Unfortunately, it never happened for reasons unknown. It is speculated in light novel circles that Gatou must be sick since his two other titles (Amagi Brilliant Park and Full Metal Panic Another) ended in 2016, but he never resumed his activity with Cop Craft afterward. It is possible to read the first two volumes in English, thanks to a fan translation. However, it seems that they gave up on it, and companies like YenPress or JNC have not picked up the title.
Funimation released the complete series on Blu-ray in 2020. The anime being pretty niche, it is pretty surprising to discover that it does have merchandise. The choice is somewhat limited (straps, commuter cases, acrylic stands, and smartphone covers are all you could find), but it is a nice touch.
On Google Trends, the map shows that the United States is the only (western) country where Cop Craft generates search queries, and the graph reaches zero more than it shows actual values, peaking pretty high at random times for a short time. In Japan, the title has a more loyal fandom, and over the last twelve months, the search queries have been constant, not too high, not too low. Surprisingly, it goes higher than usual around August, but after some research, nothing new would justify being announced during this period.
When Will Cop Craft Season 2 Be Released?
No date is available as of yet.
Considering the fact that the studio adapted all the volumes available on the market, (even if they decide to skip some) it is difficult to even try to predict it. The last volume has adapted too, and changes have been made that might lose their meaning and confuse the audience if Volume three, four, and five were to be adapted into Season 2.
What Can We Expect In Season 2 Of Cop Craft?
Season 1 had too much content.
Way too much for twelve episodes.
It would have worked better with twenty-four episodes and two hours. Considering the fact that Gatou himself wrote the script, it is safe to assume that he must have been told that he would only get that one season for its title. That would explain why he decided to cover all the volumes (minus three through five), taking the risk to omit essential elements and disturb the pace.

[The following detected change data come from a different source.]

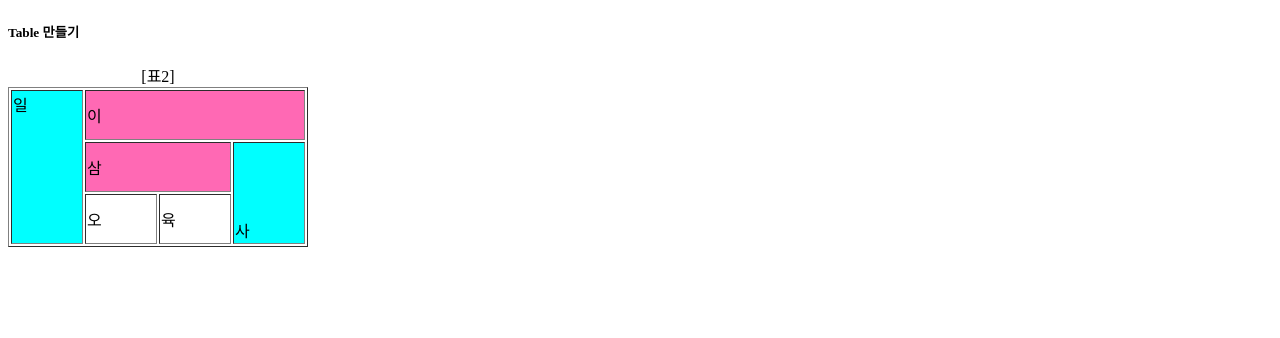
Repository: kimyoda/HomePratice
Page: Javawork/javascript/src/main/webapp/pratice/Ex1_test.html
These files come from the project's save history. The page is drawn as it stood at one moment and after the next save; the edit follows.
The browser window is 1280 px wide. The pictures show the whole page.
Some web fonts or font styles are not loaded; a fallback is used.

Above is the page before, as saved 2023-09-26 16:29:52.

### Javawork/javascript/src/main/webapp/pratice/Ex1_test.html
<!DOCTYPE html>
<html>
<head>
<meta charset="UTF-8">
<title>Insert title here</title>
<link href="https://fonts.googleapis.com/css2?family=Gamja+Flower&family=Jua&family=Lobster&family=Nanum+Pen+Script&family=Permanent+Marker&family=Single+Day&display=swap" rel="stylesheet">
    <style>
        body * {
            font-family: 'Jua';
        }
        table tr{
			height: 50px;
		}
    </style>
<script>
   window.onload = function(){

   }
</script>
</head>
<body>
	<h5>Table 만들기</h5>
   <table border="1" style="width: 300px;" heigh ="100">
   <caption>[표2]</caption>
   <tr>
	   <td rowspan="3" valign = "top" bgcolor="cyan">일</td>
	   <td colspan="3"  bgcolor="hotpink">이</td>
   </tr>
   <tr>
	   <td colspan = "2" bgcolor = "hotpink">삼</td>
	   <td rowspan = "3" bgcolor = "cyan" valign ="bottom">사</td>
   </tr>
   <tr>
	   <td>오</td><td>육</td>
   </tr>
   </table>
</html>

After the next save:
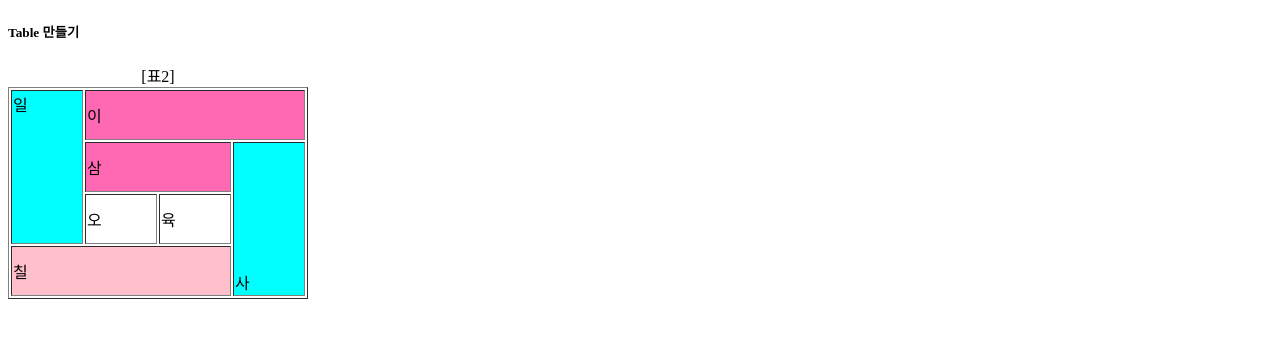
Saved 41 s later.
--- a/Javawork/javascript/src/main/webapp/pratice/Ex1_test.html
+++ b/Javawork/javascript/src/main/webapp/pratice/Ex1_test.html
@@ -33,5 +33,6 @@
    <tr>
 	   <td>오</td><td>육</td>
    </tr>
+   <td colspan="3" bgcolor="pink">칠</td>
    </table>
 </html>
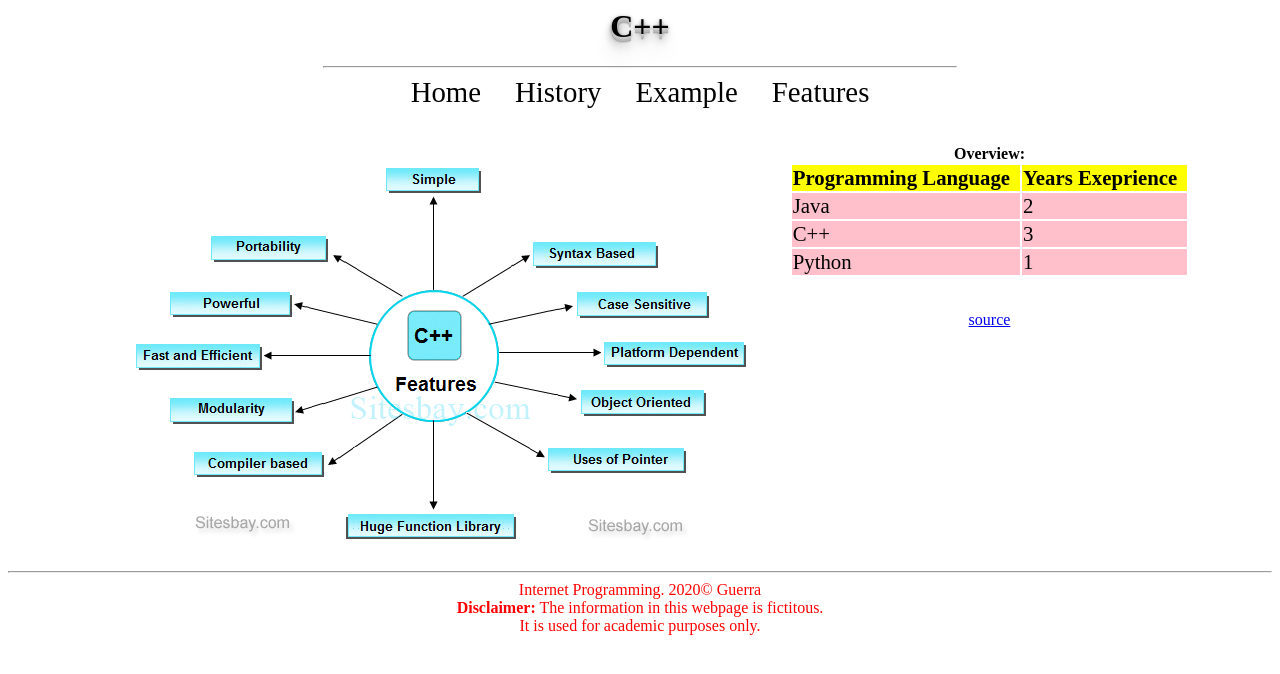
Repository: EricG831/a1
Page: a1/Features.html
The author's editor kept a record of every edit. The page is drawn from the files as they stood at one moment, then again after the next edit.
The browser window is 1280 px wide. The pictures show the whole page.
Some web fonts or font styles are not loaded; a fallback is used.

Above is the page before.

### a1/Features.html
<html>
    <head>
        <meta char=”utf-8” />
        <title>C++</title>
        <link href="https://fonts.googleapis.com/css?family=Pacific" rel="stylesheet">
        <style>
            @import url("css/styles.css");
        </style>
    </head>
    <body>


        <header>
            <h1>C++</h1>
        </header>

        <nav>
            <hr width="50%" />
            <a href="index.html"> Home</a>
            <a href="History.html"> History</a>
            <a href="Example.html"> Example</a>
            <a href="Features.html"> Features</a>
        </nav>

        <br /><br />

        <main >
            <figure id="ex" >
                <img src="img/feat.png" alt="Picture Of Features" />
            </figure>

            <div id:"FeaturesText">
                <strong>Overview:</strong> <br />

                <table>
                <tr id="table-header">
                    <td><strong>Programming Language</strong></td>
                    <td><strong>Years Exeprience</strong></td>
                </tr>
                <tr class="table-row">
                    <td>Java</td>
                    <td>2</td>
                </tr>
                <tr class="table-row">
                    <td>C++</td>
                    <td>3</td>
                </tr>
                <tr class="table-row">
                    <td>Python</td>
                    <td>1</td>
                </tr>
            </table>

                <p></p>
                <br />
                <a href="https://www.javatpoint.com/cpp-features"> source</a>

                <br />

            </div>
        </main>

        <footer>
            <hr>
            Internet Programming. 2020&copy; Guerra <br/>
            <strong>Disclaimer:</strong> The information in this webpage is fictitous. <br />
            It is used for academic purposes only. <br />
        </footer>

    </body>

</html>

### a1/css/styles.css
header{
    text-shadow: 0 1px 0 #ccc,
               0 2px 0 #c9c9c9,
               0 3px 0 #bbb,
               0 4px 0 #b9b9b9,
               0 5px 0 #aaa,
               0 6px 1px rgba(0,0,0,.1),
               0 0 5px rgba(0,0,0,.1),
               0 1px 3px rgba(0,0,0,.3),
               0 3px 5px rgba(0,0,0,.2),
               0 5px 10px rgba(0,0,0,.25),
               0 10px 10px rgba(0,0,0,.2),
               0 20px 20px rgba(0,0,0,.15);
}

body {
    background-color: white;
    color:black;
    text-align: center

}

main,  nav, footer{
    text-align: center;
}

main {
    display: flex;
    justify-content: center;
}

nav a{   /* links within *nav* container */
    padding: 15px;
    padding-bottom: 4px;
    font-size: 1.8em;
    text-decoration: none; /* removes underline */
    color: black; /* by default, links are blue */
}

#welcomeText{
    text-align: left;
    float: left;
}

footer{
    clear: left;
    font-size: 1.0em;
    color: red;
}

#ExampleText{
    text-align: left;
    float: left;
    text-align-last: auto;
    color: blue;
}

#FeaturesText{
    float: left;
    color: red;
}

nav a:hover{
    border-bottom:2px red solid;
    font-size: 2em;
    transition: .9s;
}

table {
    margin: 0px auto;
}

td {
    padding-right: 10px;
    font-size: 1.3em;
}

td strong {
    color: black;
}

#table-header {
    background-color: yellow;
}

.table-row {
    background-color: pink;
}

ul {
    width:500px;
    margin: 0 auto;
    text-align: left;
}

#historyText{
    text-align-last: left;
    color: red;
}

After the next edit:
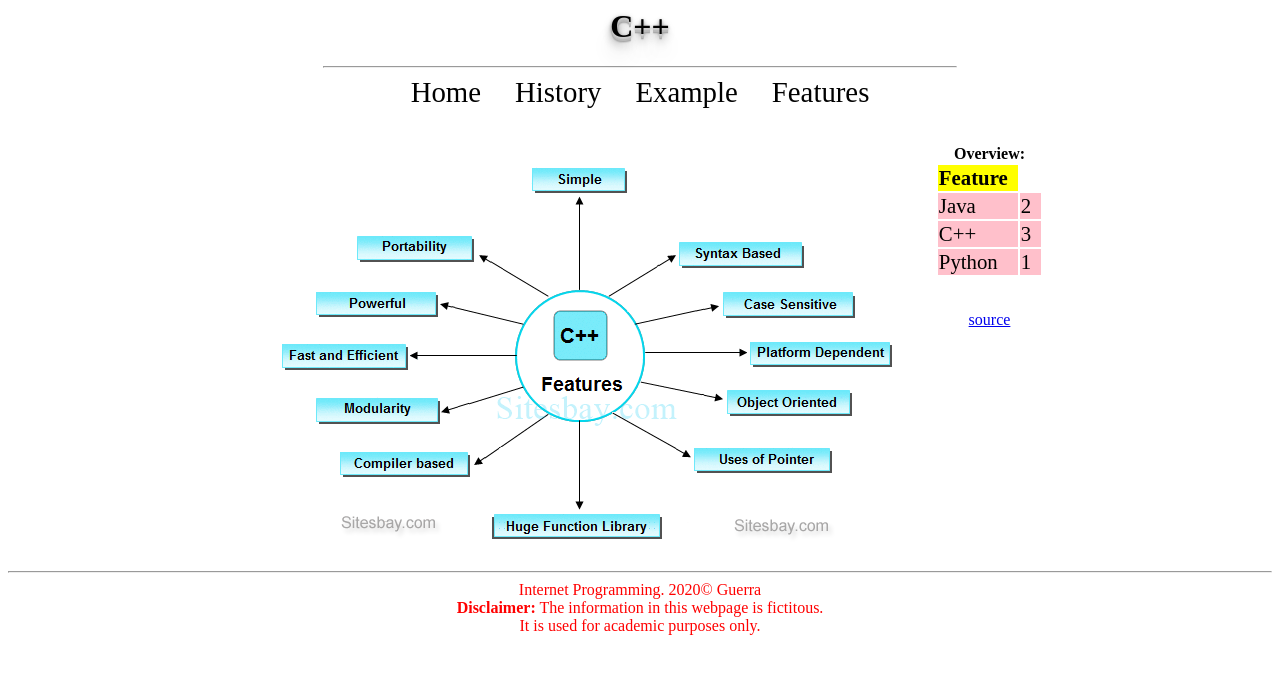
The edit:
--- a/a1/Features.html
+++ b/a1/Features.html
@@ -34,8 +34,7 @@
 
                 <table>
                 <tr id="table-header">
-                    <td><strong>Programming Language</strong></td>
-                    <td><strong>Years Exeprience</strong></td>
+                    <td><strong>Feature</strong></td>
                 </tr>
                 <tr class="table-row">
                     <td>Java</td>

As abovementioned, with the light novel on hiatus and the anime giving a conclusion to its main arc, going back to volumes three to five, would not make sense. It is quite the snaffu, and that would require a whole new story. We cannot predict what could happen in Season 2 since things were given a conclusion, but there is also a lingering feeling of a need to add more.